Efficiency is precisely why Dow Jones & Company, Inc. prints The Wall Street Journal at strategic points across the nation. The obvious benefit is that it gets “the Journal closer to our customers,” according to vice president of production Larry Hoffman. There was a time when the publisher operated its own printing plants—17 back then—but today it relies more heavily on print suppliers, bringing the total number of sites printing The Wall Street Journal—and a mounting volume of commercial print—to 26, Hoffman said.
What that means—having manufacturing closer to the customer—is shorter truck routes for distribution, and in some cases, a later edition.

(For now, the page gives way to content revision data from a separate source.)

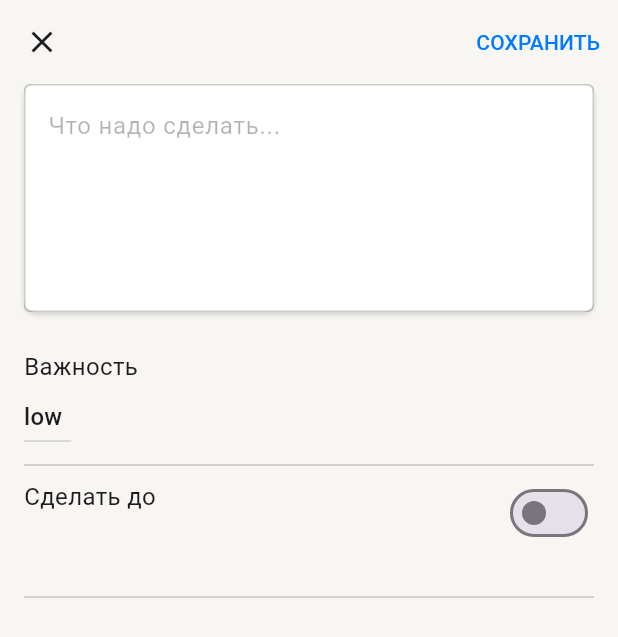
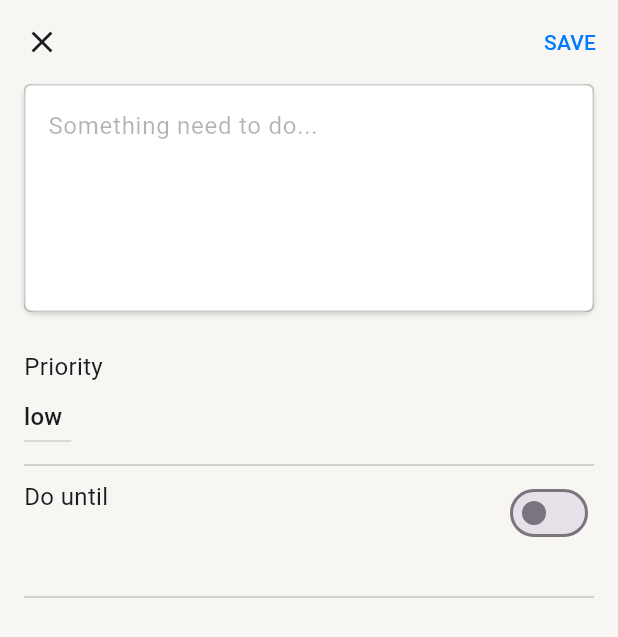
Before and after one commit to truefalsemary/Flutter-todo-app, a Flutter app: the screen it shows after launch, after a tap on the "visibility off" icon, after a tap on the "add" icon, on a phone screen of 412 x 824 dp. Shown: the top 637 px of the screen. Run offline on Flutter 3.47's test engine with Material 3 defaults, Android fonts, the phone set to English and light mode, and no system bars; our stand-ins replace dio, equatable, flutter_bloc, hydrated_bloc; missing offline and left inert: theme_extensions_builder_annotation; generated files the repository leaves out were written again; network calls fail.

```diff
--- a/lib/data/importance_enum.dart
+++ b/lib/data/importance_enum.dart
@@ -1,16 +1,20 @@
+import 'package:flutter/cupertino.dart';
+import 'package:flutter_todo_app/utils/app_localization_context_ext.dart';
+
 enum Importance {
   low,
   basic,
   important;
 
-  parseToString() {
+  parseToString([BuildContext? context]) {
+    final appLn = context?.appLn;
     switch (this) {
       case Importance.low:
-        return 'no';
+        return appLn == null ? 'no' : appLn.importanceNo;
       case Importance.basic:
-        return 'low';
+        return appLn == null ? 'low' : appLn.importanceLow;
       case Importance.important:
-        return 'high';
+        return appLn == null ? 'high' : appLn.importanceHigh;
     }
   }
 
--- a/lib/data/repo/mock_repo.dart
+++ b/lib/data/repo/mock_repo.dart
@@ -31,11 +31,11 @@ class MockTasksRepo extends TasksRepo {
   );
 
   @override
-  FutureOr<({int? revision})> deleteTodo(String id) {
+  FutureOr<({int? revision})> deleteTodo(String id, {int? revision}) {
     todos = todos.where((todo) => todo.id != id).toList();
     _logger.fine('delete todo $id');
-    revision += 1;
-    return (revision: revision);
+    this.revision += 1;
+    return (revision: this.revision);
   }
 
   @override
--- a/lib/data/repo/tasks_repo.dart
+++ b/lib/data/repo/tasks_repo.dart
@@ -15,7 +15,7 @@ abstract class TasksRepo {
 
   FutureOr<({List<TaskEntity>? tasks, int? revision})> getAllTodos();
 
-  FutureOr<({int? revision})> deleteTodo(String id);
+  FutureOr<({int? revision})> deleteTodo(String id, {int? revision});
 
   FutureOr<({List<TaskEntity>? tasks, int? revision})> updateTodos({
     required List<TaskEntity> tasks,
--- a/lib/main.dart
+++ b/lib/main.dart
@@ -8,7 +8,7 @@ import 'package:flutter_todo_app/ui/screens/task_screen.dart';
 import 'package:hydrated_bloc/hydrated_bloc.dart';
 import 'package:logging/logging.dart';
 import 'package:path_provider/path_provider.dart';
-
+import 'package:flutter_gen/gen_l10n/app_localizations.dart';
 import 'data/repo/network_repo.dart';
 import 'domain/tasks_bloc/tasks_bloc.dart';
 
@@ -53,6 +53,7 @@ class MyApp extends StatelessWidget {
           GlobalMaterialLocalizations.delegate,
           GlobalWidgetsLocalizations.delegate,
           GlobalCupertinoLocalizations.delegate,
+          AppLocalizations.delegate,
         ],
         supportedLocales: const [
           Locale('en'), // English
--- a/lib/ui/components/many_tasks/main_screen_appbar.dart
+++ b/lib/ui/components/many_tasks/main_screen_appbar.dart
@@ -54,8 +54,8 @@ class _MainScreenSliverPersistentHeaderDelegate
               Positioned(
                 bottom: 44 - 28 * shrinkCoef,
                 left: 60 - 44 * shrinkCoef,
-                child: const Text(
-                  'Мои дела',
+                child: Text(
+                  context.appLn.titleMainAppBar,
                   style: AppFonts.h1,
                 ),
               ),
@@ -106,7 +106,7 @@ class _MainScreenSliverPersistentHeaderDelegate
     final tasks = state.cachedTasks;
     if (tasks != null) {
       return Text(
-        'Выполнено — ${tasks.where((todo) => todo.done).length}',
+        '${context.appLn.doneSubAppBar} — ${tasks.where((todo) => todo.done).length}',
         style: AppFonts.b2.copyWith(
             color: context.appColorsTheme.labelTertiary.withOpacity(0.3)),
       );
--- a/lib/ui/components/one_task/task_deadline_section_widget.dart
+++ b/lib/ui/components/one_task/task_deadline_section_widget.dart
@@ -10,9 +10,10 @@ class _DeadlineSection extends StatelessWidget {
       mainAxisAlignment: MainAxisAlignment.spaceBetween,
       children: [
         Column(
+          crossAxisAlignment: CrossAxisAlignment.start,
           children: [
-            const Text(
-              'Сделать до',
+            Text(
+              context.appLn.deadlineText,
               style: AppFonts.b2,
             ),
             Text(
@@ -47,13 +48,6 @@ class _DeadlineSection extends StatelessWidget {
       ],
     );
   }
-
-// String? formatDate(DateTime? dateTime) {
-//   if (dateTime != null) {
-//     return DateFormat('dd MMMM yyyy').format(dateTime);
-//   }
-//   return null;
-// }
 }
 
 class _DeleteSection extends StatelessWidget {
@@ -72,7 +66,7 @@ class _DeleteSection extends StatelessWidget {
         child: TextButton.icon(
             onPressed: () => _deleteTask(context),
             label: Text(
-              'Удалить',
+              context.appLn.deleteButton,
               style: TextStyle(color: context.appColorsTheme.colorRed),
             ),
             icon: Icon(
--- a/lib/ui/components/one_task/task_description_widget.dart
+++ b/lib/ui/components/one_task/task_description_widget.dart
@@ -31,7 +31,7 @@ class _DescriptionTextField extends StatelessWidget {
           border: const OutlineInputBorder(
             borderSide: BorderSide(style: BorderStyle.none),
           ),
-          hintText: 'Что надо сделать...',
+          hintText: context.appLn.deskHintText,
           hintStyle: AppFonts.b2.copyWith(
             color: context.appColorsTheme.labelTertiary,
           ),
--- a/lib/ui/components/one_task/task_priority_section_widget.dart
+++ b/lib/ui/components/one_task/task_priority_section_widget.dart
@@ -8,7 +8,7 @@ class _PrioritySection extends StatelessWidget {
     return Column(
       crossAxisAlignment: CrossAxisAlignment.start,
       children: [
-        const Text('Важность', style: AppFonts.b2),
+        Text(context.appLn.priorityText, style: AppFonts.b2),
         DropdownButton<Importance>(
           dropdownColor: context.appColorsTheme.backPrimary,
           iconSize: 0.0,
@@ -19,14 +19,14 @@ class _PrioritySection extends StatelessWidget {
               return DropdownMenuItem<Importance>(
                 value: value,
                 child: Text(
-                  value.parseToString(),
+                  value.parseToString(context),
                   style: TextStyle(color: context.appColorsTheme.colorRed),
                 ),
               );
             }
             return DropdownMenuItem<Importance>(
               value: value,
-              child: Text(value.parseToString()),
+              child: Text(value.parseToString(context)),
             );
           }).toList(),
           onChanged: (priority) =>
--- a/lib/ui/screens/main_screen.dart
+++ b/lib/ui/screens/main_screen.dart
@@ -5,6 +5,7 @@ import 'package:flutter_todo_app/ui/common/app_colors.dart';
 import 'package:flutter_todo_app/ui/common/app_fonts.dart';
 import 'package:flutter_todo_app/ui/components/many_tasks/app_checkbox.dart';
 import 'package:flutter_todo_app/ui/components/app_material_wrapper.dart';
+import 'package:flutter_todo_app/utils/app_localization_context_ext.dart';
 
 import '../../data/task.dart';
 import '../../domain/tasks_bloc/tasks_bloc.dart';
--- a/lib/ui/screens/task_screen.dart
+++ b/lib/ui/screens/task_screen.dart
@@ -4,6 +4,7 @@ import 'package:flutter_todo_app/ui/common/app_colors.dart';
 import 'package:flutter_todo_app/ui/common/app_fonts.dart';
 import 'package:flutter_todo_app/ui/components/app_material_wrapper.dart';
 import 'package:flutter_todo_app/utils/date_formatters.dart';
+import 'package:flutter_todo_app/utils/app_localization_context_ext.dart';
 import 'package:provider/provider.dart';
 
 import '../../data/importance_enum.dart';
@@ -66,7 +67,7 @@ class _TaskScreenBody extends StatelessWidget {
                   foregroundColor: context.appColorsTheme.colorBlue,
                 ),
                 onPressed: () => _saveTask(context),
-                child: const Text('СОХРАНИТЬ'),
+                child: Text(context.appLn.saveButton),
               ),
             ]),
         body: Padding(
--- /dev/null
+++ b/lib/utils/app_localization_context_ext.dart
@@ -0,0 +1,6 @@
+import 'package:flutter/material.dart';
+import 'package:flutter_gen/gen_l10n/app_localizations.dart';
+
+extension AppLocalizationsBuildContext on BuildContext {
+  AppLocalizations get appLn => AppLocalizations.of(this)!;
+}
--- a/pubspec.yaml
+++ b/pubspec.yaml
@@ -10,7 +10,6 @@ environment:
 dependencies:
   flutter:
     sdk: flutter
-    generate: true
   flutter_localizations:
     sdk: flutter
   cupertino_icons: ^1.0.6
@@ -39,7 +38,7 @@ dev_dependencies:
 
 flutter:
   uses-material-design: true
-
+  generate: true
   # To add assets to your application, add an assets section, like this:
   # assets:
   #   - images/a_dot_burr.jpeg
```
Also changed, not shown: lib/domain/tasks_bloc/tasks_bloc.dart (+9 -1 lines), lib/l10n/app_en.arb (added, +46 -0 lines), lib/l10n/app_ru.arb (added, +14 -0 lines), l10n.yaml (renamed from l10n/l10n.yaml).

Several key people within the organization attained Six Sigma Green Belts and Black Belts, and the publisher leveraged their skills and perspective to look at particular projects—quality valuations and energy consumption, according to Hoffman, who clarified, “We used Six Sigma methodology to get to the answers.”
As color became increasingly important to the newspaper itself, it became a production challenge to double the number of color pages. It required adding some equipment and working with contract printers to figure out how to leverage color technologies without burdening the workflow or introducing new costs.